Thigh lifts are often a very effective procedure to help tighten the loose skin in the thighs and buttocks area often seen after massive weight loss. The procedure does not change the texture of the skin but helps to pull the skin up making it more taught and thereby helping to make the crepiness and wrinkles less noticeable. The procedure is usually done on an outpatient basis and the incisions are often designed in a way that they can be disguised with a bathing suit. The procedure is also often done together with liposuction to help contour the thighs at the same time, but this will be determined by your surgeon at the time of the consult.
What is a thigh lift?
Thigh lift surgery reshapes the thighs by reducing excess skin, and in some cases fat, resulting in smoother skin and better-proportioned contours of the thighs and lower body.

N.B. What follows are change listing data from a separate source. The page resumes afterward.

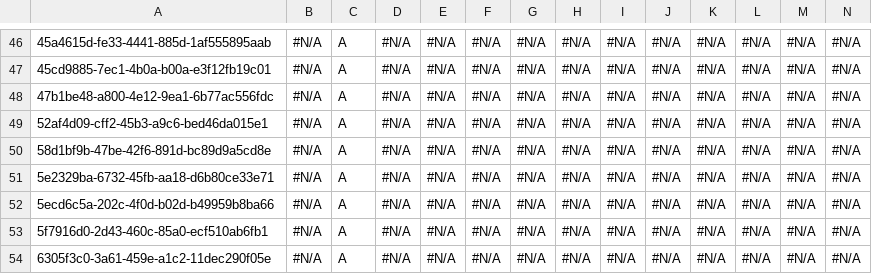
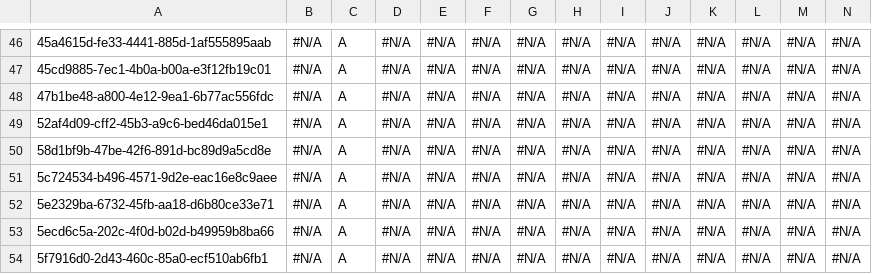
Before and after one commit to prodlytestuser/AL1, a CSV file: Account.csv, drawn as a sheet; only a part is shown, gaps mark what is left out; the shorter side is filled out with more unchanged rows; rows hold the shown columns only; the diff names each change by its address in the sheet, - before the commit and + after, or states it on an @@ line.

Commit message:
commit 2

```diff
--- a/Account.csv
+++ b/Account.csv
+row 51: 5c724534-b496-4571-9d2e-eac16e8c9aee | #N/A | A | #N/A | #N/A | #N/A | #N/A | #N/A | #N/A | #N/A | #N/A | #N/A | #N/A | #N/A
```
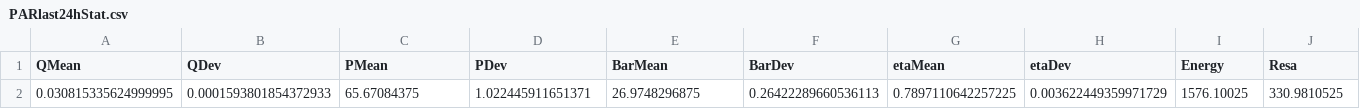
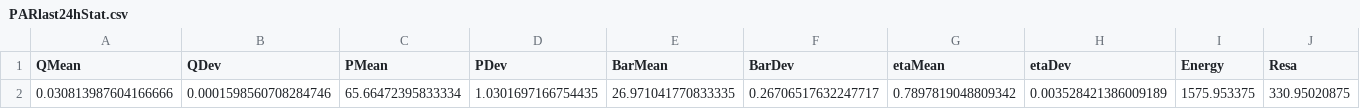
Before and after one commit to I-m-Innovation/ZN24, a CSV file: PARlast24hStat.csv, drawn as a sheet; only a part is shown; removed rows and columns are numbered as before the commit, all else as after; rows hold the shown columns only; the diff names each change by its address in the sheet, - before the commit and + after, or states it on an @@ line.

```diff
--- a/PARlast24hStat.csv
+++ b/PARlast24hStat.csv
-row 2: 0.030815335624999995 | 0.0001593801854372933 | 65.67084375 | 1.022445911651371 | 26.9748296875 | 0.26422289660536113 | 0.7897110642257225 | 0.003622449359971729 | 1576.10025 | 330.9810525
+row 2: 0.030813987604166666 | 0.0001598560708284746 | 65.66472395833334 | 1.0301697166754435 | 26.971041770833335 | 0.26706517632247717 | 0.7897819048809342 | 0.003528421386009189 | 1575.953375 | 330.95020875
```
Also changed, not shown: CSTYearTL.csv, CSTlast24hTL.csv, 47 other files.
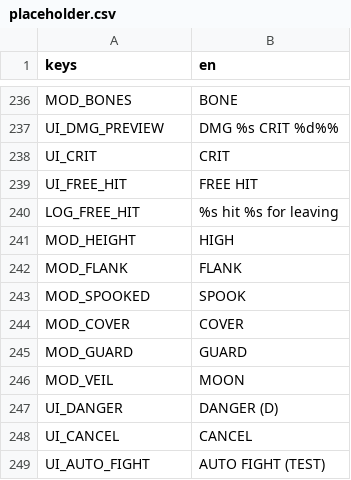
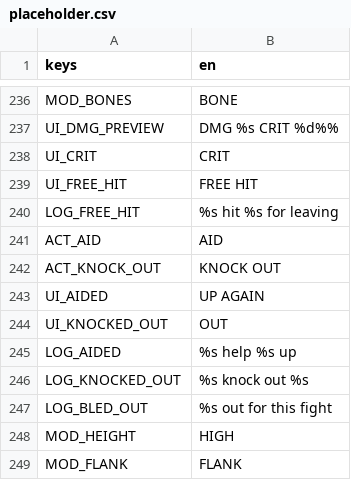
Before and after one commit to BrandonSigil/lodestone, a CSV file: game/text/placeholder.csv, drawn as a sheet; only a part is shown, gaps mark what is left out; the shorter side is filled out with more unchanged rows.

```diff
--- a/game/text/placeholder.csv
+++ b/game/text/placeholder.csv
@@ -240,2 +240,9 @@ UI_FREE_HIT,FREE HIT
 LOG_FREE_HIT,%s hit %s for leaving
+ACT_AID,AID
+ACT_KNOCK_OUT,KNOCK OUT
+UI_AIDED,UP AGAIN
+UI_KNOCKED_OUT,OUT
+LOG_AIDED,%s help %s up
+LOG_KNOCKED_OUT,%s knock out %s
+LOG_BLED_OUT,%s out for this fight
 MOD_HEIGHT,HIGH
```
Also changed, not shown: game/data/abilities.csv, game/data/combat.csv, 9 other files.
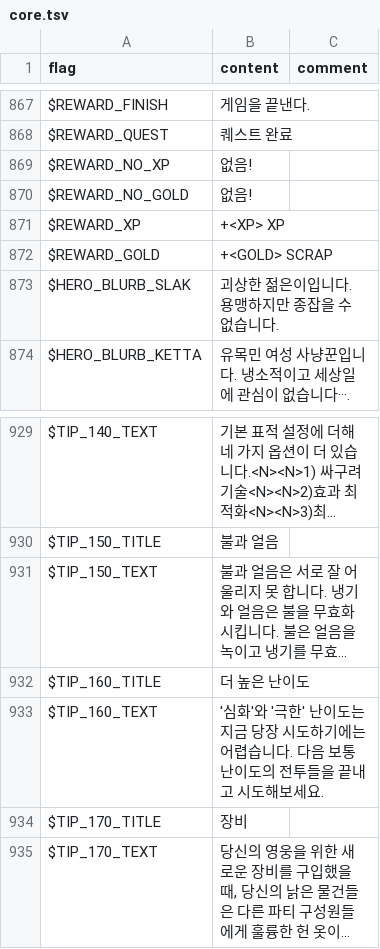
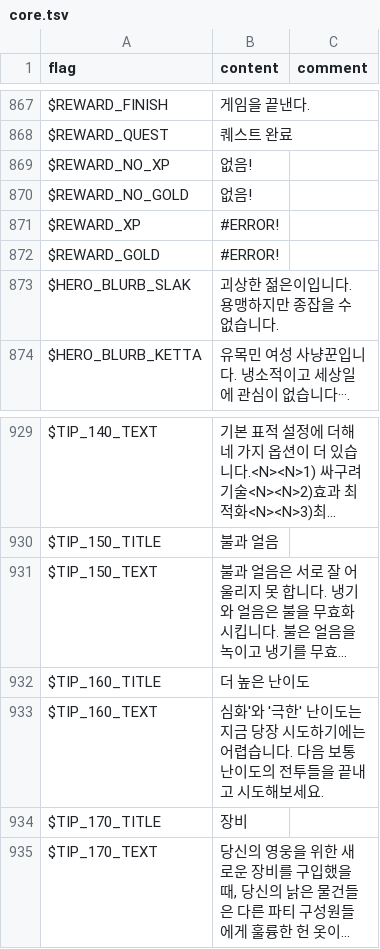
Before and after one commit to larsiusprime/defendersquest-loc, a TSV file: dq1_dx/ko-KR/core.tsv, drawn as a sheet; only a part is shown, gaps mark what is left out; long unchanged cells end in …; the diff names each change by its address in the sheet, - before the commit and + after, or states it on an @@ line.

Commit message:
Automated sync from Google Sheets

```diff
--- a/dq1_dx/ko-KR/core.tsv
+++ b/dq1_dx/ko-KR/core.tsv
-B871 (content): +<XP> XP
+B871 (content): #ERROR!
-B872 (content): +<GOLD> SCRAP
+B872 (content): #ERROR!
-B933 (content): '심화'와…
+B933 (content): 심화'와…
```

If fitness and weight loss efforts have not achieved your goals for a body that is firmer, more youthful-looking and more proportionate to your overall body image, a surgical lift may be right for you.

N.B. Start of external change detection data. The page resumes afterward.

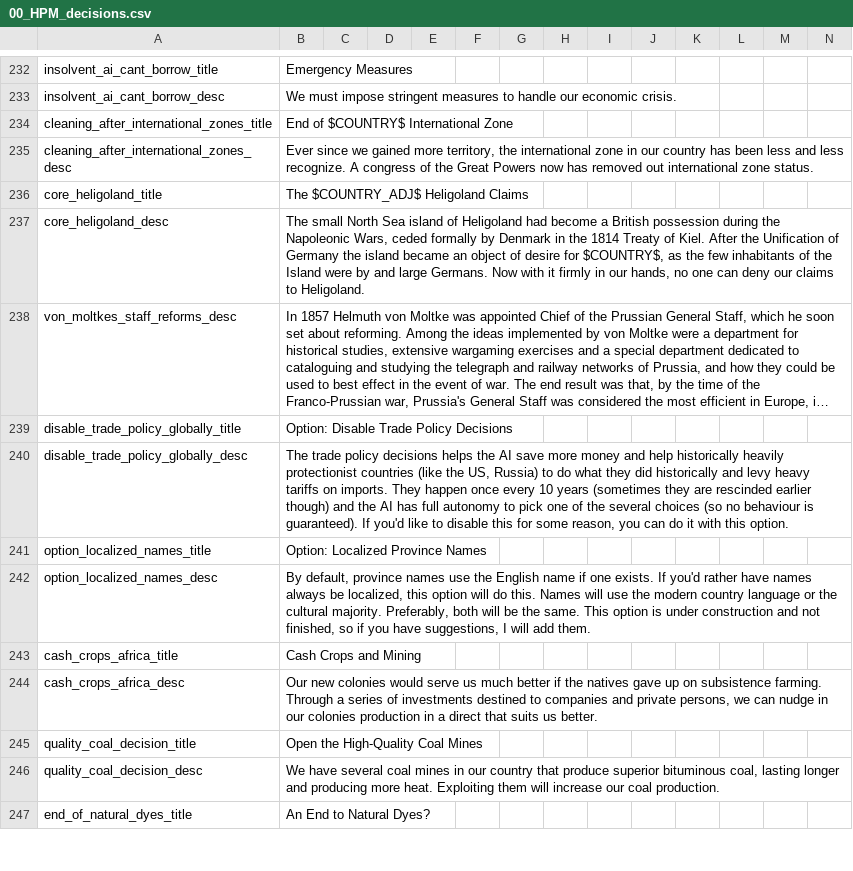
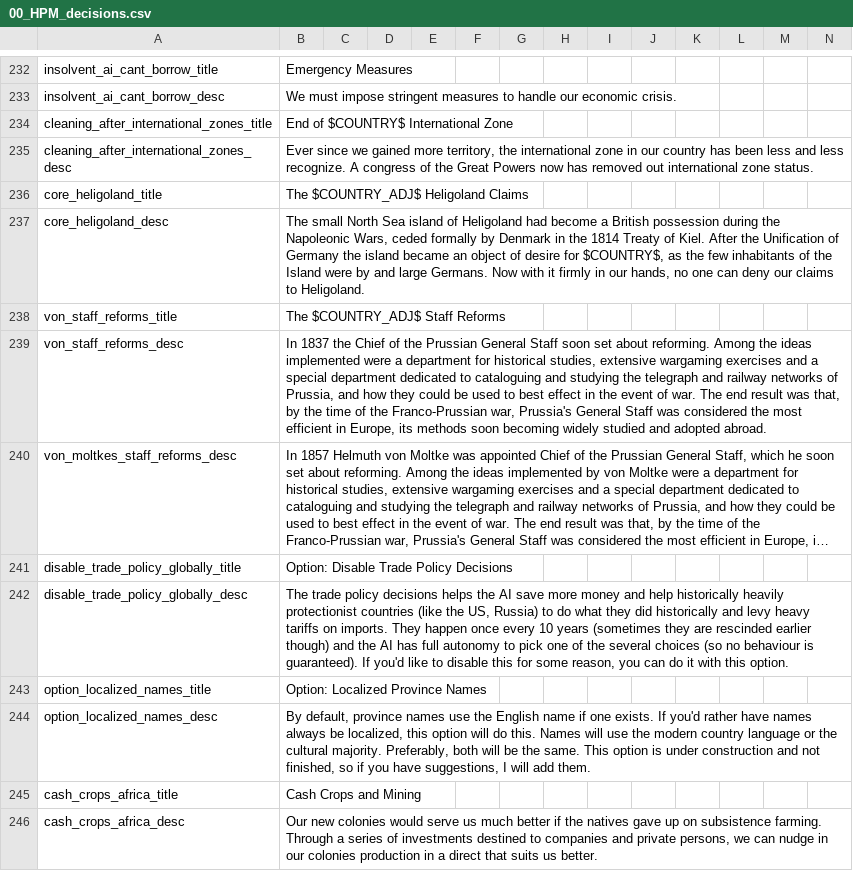
Before and after one commit to HarshBGaur/Historical-Project-Mod, a CSV file: HPM/localisation/00_HPM_decisions.csv, drawn as a sheet; only a part is shown, gaps mark what is left out; the shorter side is filled out with more unchanged rows; long unchanged cells end in …; the diff names each change by its address in the sheet, - before the commit and + after, or states it on an @@ line.

```diff
--- a/HPM/localisation/00_HPM_decisions.csv
+++ b/HPM/localisation/00_HPM_decisions.csv
+row 238: von_staff_reforms_title | The $COUNTRY_ADJ$ Staff Reforms
+row 239: von_staff_reforms_desc | In 1837 the Chief of the Prussian General Staff soon set about reforming. Among the ideas implemented were a department for historical studies, extensive wargaming exercises and a special department dedicated to cataloguing and studying the telegraph and railway networks of Prussia, and how they could be used to best effect in the event of war. The end result was that, by the time of the Franco-Prussian war, Prussia's General Staff was considered the most efficient in Europe, its methods soon becoming widely studied and adopted abroad.
```
Also changed, not shown: 11 other files.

What a thigh lift won’t do
Thigh lifts are not intended strictly for the removal of excess fat. Liposuction alone can remove excess fat deposits where skin has good elasticity and is able to naturally conform to new body contours.

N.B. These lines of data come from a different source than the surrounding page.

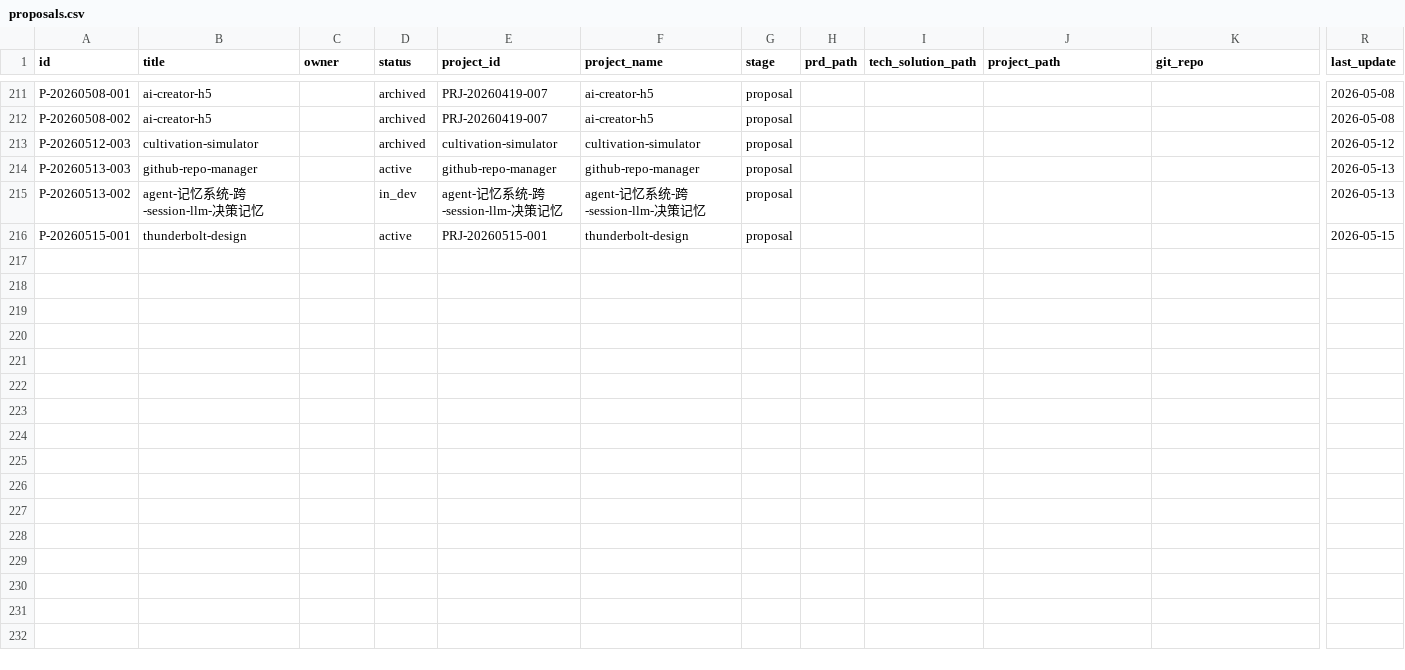
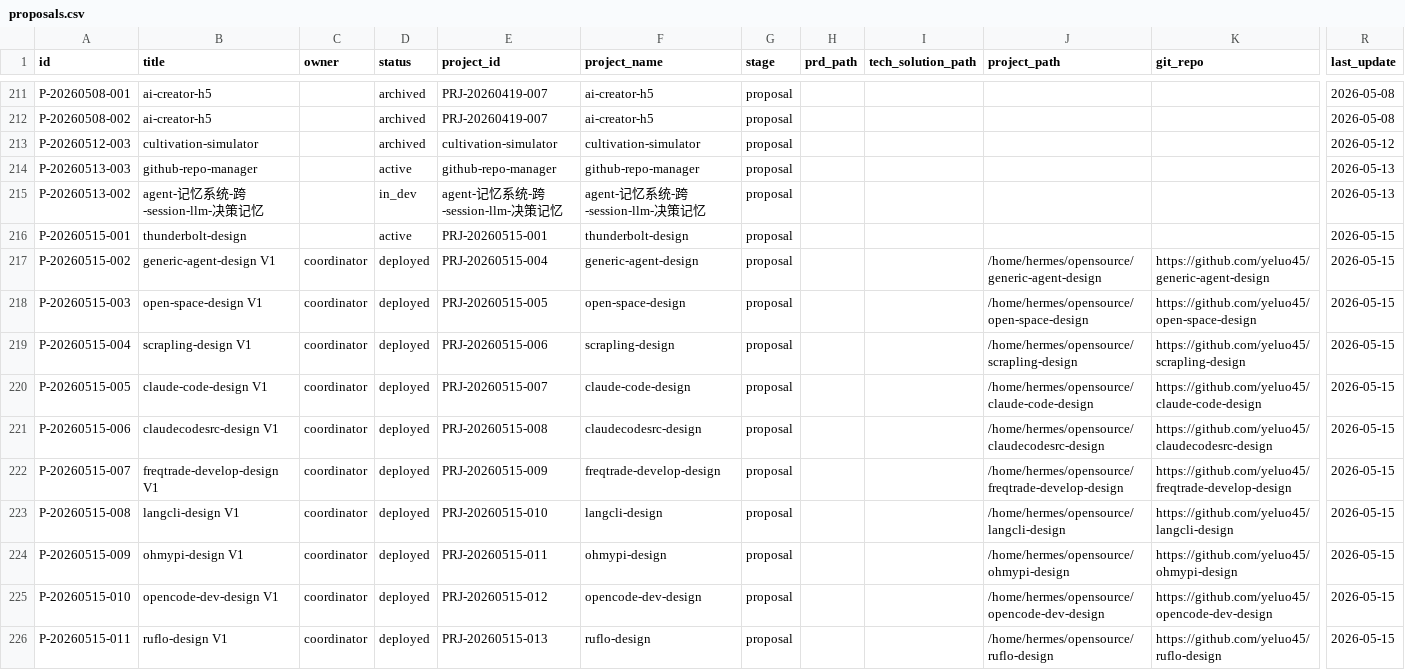
Before and after one commit to YeLuo45/prj-proposal-management, a CSV file: data/proposals.csv, drawn as a sheet; only a part is shown, gaps mark what is left out; rows hold the shown columns only; the diff names each change by its address in the sheet, - before the commit and + after, or states it on an @@ line.

Commit message:
deploy: 9a3b66bd9ddf019bd7a10de48a9837a17cafeee0

```diff
--- a/data/proposals.csv
+++ b/data/proposals.csv
+row 217: P-20260515-002 | generic-agent-design V1 | coordinator | deployed | PRJ-20260515-004 | generic-agent-design | proposal |  |  | /home/hermes/opensource/generic-agent-design | https://github.com/yeluo45/generic-agent-design | 2026-05-15
+row 218: P-20260515-003 | open-space-design V1 | coordinator | deployed | PRJ-20260515-005 | open-space-design | proposal |  |  | /home/hermes/opensource/open-space-design | https://github.com/yeluo45/open-space-design | 2026-05-15
+row 219: P-20260515-004 | scrapling-design V1 | coordinator | deployed | PRJ-20260515-006 | scrapling-design | proposal |  |  | /home/hermes/opensource/scrapling-design | https://github.com/yeluo45/scrapling-design | 2026-05-15
+row 220: P-20260515-005 | claude-code-design V1 | coordinator | deployed | PRJ-20260515-007 | claude-code-design | proposal |  |  | /home/hermes/opensource/claude-code-design | https://github.com/yeluo45/claude-code-design | 2026-05-15
+row 221: P-20260515-006 | claudecodesrc-design V1 | coordinator | deployed | PRJ-20260515-008 | claudecodesrc-design | proposal |  |  | /home/hermes/opensource/claudecodesrc-design | https://github.com/yeluo45/claudecodesrc-design | 2026-05-15
+row 222: P-20260515-007 | freqtrade-develop-design V1 | coordinator | deployed | PRJ-20260515-009 | freqtrade-develop-design | proposal |  |  | /home/hermes/opensource/freqtrade-develop-design | https://github.com/yeluo45/freqtrade-develop-design | 2026-05-15
+row 223: P-20260515-008 | langcli-design V1 | coordinator | deployed | PRJ-20260515-010 | langcli-design | proposal |  |  | /home/hermes/opensource/langcli-design | https://github.com/yeluo45/langcli-design | 2026-05-15
+row 224: P-20260515-009 | ohmypi-design V1 | coordinator | deployed | PRJ-20260515-011 | ohmypi-design | proposal |  |  | /home/hermes/opensource/ohmypi-design | https://github.com/yeluo45/ohmypi-design | 2026-05-15
+row 225: P-20260515-010 | opencode-dev-design V1 | coordinator | deployed | PRJ-20260515-012 | opencode-dev-design | proposal |  |  | /home/hermes/opensource/opencode-dev-design | https://github.com/yeluo45/opencode-dev-design | 2026-05-15
+row 226: P-20260515-011 | ruflo-design V1 | coordinator | deployed | PRJ-20260515-013 | ruflo-design | proposal |  |  | /home/hermes/opensource/ruflo-design | https://github.com/yeluo45/ruflo-design | 2026-05-15
```
Also changed, not shown: data/projects.csv, 1 other file.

In cases where skin elasticity is poor, a combination of liposuction and thigh lift techniques may be recommended.
Thigh lift surgery cost
Your cost will be based on your individual plan and procedure.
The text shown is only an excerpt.